• Records supplied:
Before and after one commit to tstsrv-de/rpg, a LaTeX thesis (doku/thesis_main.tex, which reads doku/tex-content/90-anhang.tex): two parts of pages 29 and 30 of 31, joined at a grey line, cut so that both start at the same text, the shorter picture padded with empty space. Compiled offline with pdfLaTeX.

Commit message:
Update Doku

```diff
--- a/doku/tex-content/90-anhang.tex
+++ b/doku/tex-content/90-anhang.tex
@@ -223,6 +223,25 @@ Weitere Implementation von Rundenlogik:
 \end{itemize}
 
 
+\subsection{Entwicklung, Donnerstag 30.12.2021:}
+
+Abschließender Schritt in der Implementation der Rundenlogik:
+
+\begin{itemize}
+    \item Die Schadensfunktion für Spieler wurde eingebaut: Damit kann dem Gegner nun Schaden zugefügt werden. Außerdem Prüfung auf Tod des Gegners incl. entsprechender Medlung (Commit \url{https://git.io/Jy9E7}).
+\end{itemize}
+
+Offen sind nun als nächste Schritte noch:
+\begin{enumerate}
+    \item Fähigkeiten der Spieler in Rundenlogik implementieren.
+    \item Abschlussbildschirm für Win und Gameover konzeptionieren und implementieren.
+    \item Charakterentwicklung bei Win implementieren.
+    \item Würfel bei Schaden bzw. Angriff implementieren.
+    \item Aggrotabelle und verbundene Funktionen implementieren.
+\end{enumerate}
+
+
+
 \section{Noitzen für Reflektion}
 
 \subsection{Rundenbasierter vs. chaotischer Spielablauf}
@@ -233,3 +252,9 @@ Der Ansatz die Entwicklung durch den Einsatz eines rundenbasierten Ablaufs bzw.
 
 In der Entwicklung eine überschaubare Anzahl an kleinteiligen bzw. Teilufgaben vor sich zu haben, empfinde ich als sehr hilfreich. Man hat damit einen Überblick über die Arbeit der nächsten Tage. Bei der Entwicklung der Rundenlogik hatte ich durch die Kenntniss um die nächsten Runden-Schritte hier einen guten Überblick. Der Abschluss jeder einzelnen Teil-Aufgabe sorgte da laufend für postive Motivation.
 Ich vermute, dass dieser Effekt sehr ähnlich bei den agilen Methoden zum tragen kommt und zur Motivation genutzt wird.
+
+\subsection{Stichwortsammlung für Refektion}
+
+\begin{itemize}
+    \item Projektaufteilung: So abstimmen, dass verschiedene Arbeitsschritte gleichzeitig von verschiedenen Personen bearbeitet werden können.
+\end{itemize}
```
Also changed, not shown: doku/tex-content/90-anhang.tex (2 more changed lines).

• What is being asked: Without changing a single character, repeat each record.

• Task answer:
Before and after one commit to tstsrv-de/rpg, a LaTeX thesis (doku/thesis_main.tex, which reads doku/tex-content/90-anhang.tex): two parts of pages 29 and 30 of 31, joined at a grey line, cut so that both start at the same text, the shorter picture padded with empty space. Compiled offline with pdfLaTeX.

Commit message:
Update Doku

```diff
--- a/doku/tex-content/90-anhang.tex
+++ b/doku/tex-content/90-anhang.tex
@@ -223,6 +223,25 @@ Weitere Implementation von Rundenlogik:
 \end{itemize}
 
 
+\subsection{Entwicklung, Donnerstag 30.12.2021:}
+
+Abschließender Schritt in der Implementation der Rundenlogik:
+
+\begin{itemize}
+    \item Die Schadensfunktion für Spieler wurde eingebaut: Damit kann dem Gegner nun Schaden zugefügt werden. Außerdem Prüfung auf Tod des Gegners incl. entsprechender Medlung (Commit \url{https://git.io/Jy9E7}).
+\end{itemize}
+
+Offen sind nun als nächste Schritte noch:
+\begin{enumerate}
+    \item Fähigkeiten der Spieler in Rundenlogik implementieren.
+    \item Abschlussbildschirm für Win und Gameover konzeptionieren und implementieren.
+    \item Charakterentwicklung bei Win implementieren.
+    \item Würfel bei Schaden bzw. Angriff implementieren.
+    \item Aggrotabelle und verbundene Funktionen implementieren.
+\end{enumerate}
+
+
+
 \section{Noitzen für Reflektion}
 
 \subsection{Rundenbasierter vs. chaotischer Spielablauf}
@@ -233,3 +252,9 @@ Der Ansatz die Entwicklung durch den Einsatz eines rundenbasierten Ablaufs bzw.
 
 In der Entwicklung eine überschaubare Anzahl an kleinteiligen bzw. Teilufgaben vor sich zu haben, empfinde ich als sehr hilfreich. Man hat damit einen Überblick über die Arbeit der nächsten Tage. Bei der Entwicklung der Rundenlogik hatte ich durch die Kenntniss um die nächsten Runden-Schritte hier einen guten Überblick. Der Abschluss jeder einzelnen Teil-Aufgabe sorgte da laufend für postive Motivation.
 Ich vermute, dass dieser Effekt sehr ähnlich bei den agilen Methoden zum tragen kommt und zur Motivation genutzt wird.
+
+\subsection{Stichwortsammlung für Refektion}
+
+\begin{itemize}
+    \item Projektaufteilung: So abstimmen, dass verschiedene Arbeitsschritte gleichzeitig von verschiedenen Personen bearbeitet werden können.
+\end{itemize}
```
Also changed, not shown: doku/tex-content/90-anhang.tex (2 more changed lines).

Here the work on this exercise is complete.